The Lord’s Prayer

Our Father, who art in heaven,
hallowed be Thy name
Thy kingdom come,
Thy will be done on earth as it is in heaven.
Give us this day our daily bread
and forgive us our trespasses
as we forgive those who trespass against us.
And lead us not into temptation but deliver us from evil.

This prayer is based upon Matthew 6.

After this manner therefore pray ye: Our Father which art in heaven, Hallowed be thy name. Thy kingdom come. Thy will be done in earth, as it is in heaven. Give us this day our daily bread. And forgive us our debts, as we forgive our debtors. And lead us not into temptation, but deliver us from evil: For thine is the kingdom, and the power, and the glory, forever. Amen. For if ye forgive men their trespasses, your heavenly Father will also forgive you: But if ye forgive not men their trespasses, neither will your Father forgive your trespasses.

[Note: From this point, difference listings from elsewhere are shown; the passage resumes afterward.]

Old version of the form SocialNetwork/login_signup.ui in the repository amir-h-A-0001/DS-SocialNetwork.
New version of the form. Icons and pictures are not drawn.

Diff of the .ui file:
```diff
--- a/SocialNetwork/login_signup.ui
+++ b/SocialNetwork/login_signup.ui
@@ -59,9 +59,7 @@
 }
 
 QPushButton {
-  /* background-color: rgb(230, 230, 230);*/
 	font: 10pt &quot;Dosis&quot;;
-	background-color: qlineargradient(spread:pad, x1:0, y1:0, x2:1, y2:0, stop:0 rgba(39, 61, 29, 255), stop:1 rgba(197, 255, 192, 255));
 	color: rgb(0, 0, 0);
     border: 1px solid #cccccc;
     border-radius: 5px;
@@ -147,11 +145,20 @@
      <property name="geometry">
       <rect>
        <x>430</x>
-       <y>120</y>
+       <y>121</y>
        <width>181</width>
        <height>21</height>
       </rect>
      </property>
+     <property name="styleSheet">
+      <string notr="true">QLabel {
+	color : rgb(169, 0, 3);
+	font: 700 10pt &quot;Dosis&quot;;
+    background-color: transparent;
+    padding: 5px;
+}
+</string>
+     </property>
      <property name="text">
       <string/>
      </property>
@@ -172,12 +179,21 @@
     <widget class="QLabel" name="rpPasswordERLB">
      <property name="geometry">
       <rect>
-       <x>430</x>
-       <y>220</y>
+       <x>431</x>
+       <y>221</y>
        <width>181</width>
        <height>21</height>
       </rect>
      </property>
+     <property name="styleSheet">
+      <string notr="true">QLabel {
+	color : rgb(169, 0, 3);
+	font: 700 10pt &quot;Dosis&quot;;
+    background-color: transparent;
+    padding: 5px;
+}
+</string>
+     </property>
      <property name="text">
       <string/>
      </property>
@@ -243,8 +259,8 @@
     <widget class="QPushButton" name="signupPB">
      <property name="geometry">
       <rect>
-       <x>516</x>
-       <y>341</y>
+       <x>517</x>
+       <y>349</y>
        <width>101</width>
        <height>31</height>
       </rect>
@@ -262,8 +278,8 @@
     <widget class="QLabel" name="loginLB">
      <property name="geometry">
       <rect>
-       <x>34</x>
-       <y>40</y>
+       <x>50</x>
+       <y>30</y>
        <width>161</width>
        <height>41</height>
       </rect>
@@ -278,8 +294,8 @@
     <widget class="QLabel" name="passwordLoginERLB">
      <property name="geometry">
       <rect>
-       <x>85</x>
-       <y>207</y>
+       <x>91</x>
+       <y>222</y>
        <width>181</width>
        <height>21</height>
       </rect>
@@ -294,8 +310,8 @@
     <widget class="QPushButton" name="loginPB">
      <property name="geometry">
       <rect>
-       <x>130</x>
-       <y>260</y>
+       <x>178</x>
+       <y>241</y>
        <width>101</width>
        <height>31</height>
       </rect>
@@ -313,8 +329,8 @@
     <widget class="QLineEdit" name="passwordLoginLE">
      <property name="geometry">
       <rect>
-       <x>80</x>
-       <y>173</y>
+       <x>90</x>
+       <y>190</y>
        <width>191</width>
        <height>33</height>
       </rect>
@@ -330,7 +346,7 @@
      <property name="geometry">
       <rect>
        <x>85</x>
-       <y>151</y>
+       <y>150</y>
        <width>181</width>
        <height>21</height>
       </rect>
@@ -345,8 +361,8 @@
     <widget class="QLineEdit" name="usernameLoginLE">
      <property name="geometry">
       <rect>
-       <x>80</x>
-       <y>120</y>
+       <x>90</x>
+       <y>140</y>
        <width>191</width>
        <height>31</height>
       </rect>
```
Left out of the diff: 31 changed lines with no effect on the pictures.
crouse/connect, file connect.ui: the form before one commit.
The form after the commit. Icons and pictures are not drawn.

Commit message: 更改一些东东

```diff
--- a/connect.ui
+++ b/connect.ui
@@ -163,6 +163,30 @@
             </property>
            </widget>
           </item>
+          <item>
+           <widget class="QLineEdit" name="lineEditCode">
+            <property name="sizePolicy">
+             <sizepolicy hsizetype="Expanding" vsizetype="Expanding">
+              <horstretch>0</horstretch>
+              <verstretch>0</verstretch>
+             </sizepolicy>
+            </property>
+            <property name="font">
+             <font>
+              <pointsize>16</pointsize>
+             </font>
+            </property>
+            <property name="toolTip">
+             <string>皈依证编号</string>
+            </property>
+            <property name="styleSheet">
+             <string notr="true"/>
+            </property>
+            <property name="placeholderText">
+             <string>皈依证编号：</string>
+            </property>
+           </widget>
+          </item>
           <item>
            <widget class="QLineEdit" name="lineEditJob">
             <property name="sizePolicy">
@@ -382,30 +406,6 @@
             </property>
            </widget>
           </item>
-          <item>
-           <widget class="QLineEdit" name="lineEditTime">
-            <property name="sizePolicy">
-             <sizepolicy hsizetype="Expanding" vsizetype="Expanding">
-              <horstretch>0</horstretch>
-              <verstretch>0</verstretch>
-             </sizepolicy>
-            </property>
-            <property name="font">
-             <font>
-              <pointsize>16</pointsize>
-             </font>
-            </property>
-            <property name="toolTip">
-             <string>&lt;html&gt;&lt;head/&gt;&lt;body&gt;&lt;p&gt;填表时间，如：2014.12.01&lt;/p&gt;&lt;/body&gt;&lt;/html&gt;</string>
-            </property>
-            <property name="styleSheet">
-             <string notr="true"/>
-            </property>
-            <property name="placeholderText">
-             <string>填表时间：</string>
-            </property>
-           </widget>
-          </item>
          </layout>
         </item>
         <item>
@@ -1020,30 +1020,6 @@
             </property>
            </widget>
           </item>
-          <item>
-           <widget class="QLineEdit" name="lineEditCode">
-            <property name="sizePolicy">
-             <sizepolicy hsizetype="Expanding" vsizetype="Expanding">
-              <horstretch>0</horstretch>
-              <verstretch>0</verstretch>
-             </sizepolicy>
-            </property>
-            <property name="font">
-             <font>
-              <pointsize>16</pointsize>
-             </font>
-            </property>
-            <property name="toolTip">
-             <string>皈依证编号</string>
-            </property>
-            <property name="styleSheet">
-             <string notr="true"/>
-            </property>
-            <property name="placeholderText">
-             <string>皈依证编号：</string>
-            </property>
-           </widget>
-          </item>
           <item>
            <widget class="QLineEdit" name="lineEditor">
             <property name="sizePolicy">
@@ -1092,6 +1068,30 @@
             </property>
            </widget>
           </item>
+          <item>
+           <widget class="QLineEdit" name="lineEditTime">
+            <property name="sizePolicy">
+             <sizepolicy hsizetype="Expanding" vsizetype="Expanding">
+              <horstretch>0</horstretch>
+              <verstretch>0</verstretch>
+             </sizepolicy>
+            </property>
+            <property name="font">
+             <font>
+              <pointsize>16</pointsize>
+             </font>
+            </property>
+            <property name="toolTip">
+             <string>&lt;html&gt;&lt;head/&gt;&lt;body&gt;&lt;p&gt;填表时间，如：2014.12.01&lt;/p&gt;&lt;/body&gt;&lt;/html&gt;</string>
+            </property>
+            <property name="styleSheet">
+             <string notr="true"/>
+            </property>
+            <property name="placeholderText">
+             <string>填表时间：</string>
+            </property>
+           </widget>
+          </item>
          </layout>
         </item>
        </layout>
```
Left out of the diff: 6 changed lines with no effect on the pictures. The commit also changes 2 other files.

The “missing phrase” of “For thine is the kingdom, and the power, and the glory, forever” was likely a marginal note on earlier manuscripts of Matthew and not part of Matthew’s original text. The phrase was probably spoken by early Christians as part of a worshipful reading of the prayer, therefore someone wrote them in the margin so that they would be remembered. Copyists copied the words in such a way that the phrase appeared in following manuscripts as part of the text, no longer set in the margin. The addition or deletion of the phrase does not alter the significance of the prayer, and the phrase is in agreement with the message of Scripture. There is nothing wrong with saying it or not saying it.

There are some similarities to a Hebrew hymn, the Qadish.

May the great Name of God be exalted and sanctified, throughout the world, which he has created according to his will. May his Kingship be established in your lifetime and in your days, and in the lifetime of the entire household of Israel, swiftly and in the near future; and say, Amen. May his great name be blessed, forever and ever. Blessed, praised,  glorified, exalted, extolled, honored, elevated and lauded be the Name of the holy one, Blessed is He – above and beyond any blessings and hymns, Praises and consolations which are uttered in the world; and say Amen. May there be abundant peace from Heaven, and life, upon us and upon all Israel; and say, Amen.

He who makes peace in his high holy places, may he bring peace upon us, and upon all Israel; and say Amen.

Qadish קדיש means holiness or sanctification. This hymn exalts the holy Name and asks for peace. Therefore, the Qadish is used as a mourner’s prayer to demonstrate that grief and loss do not change the holiness of God and do not diminish God’s blessing upon us.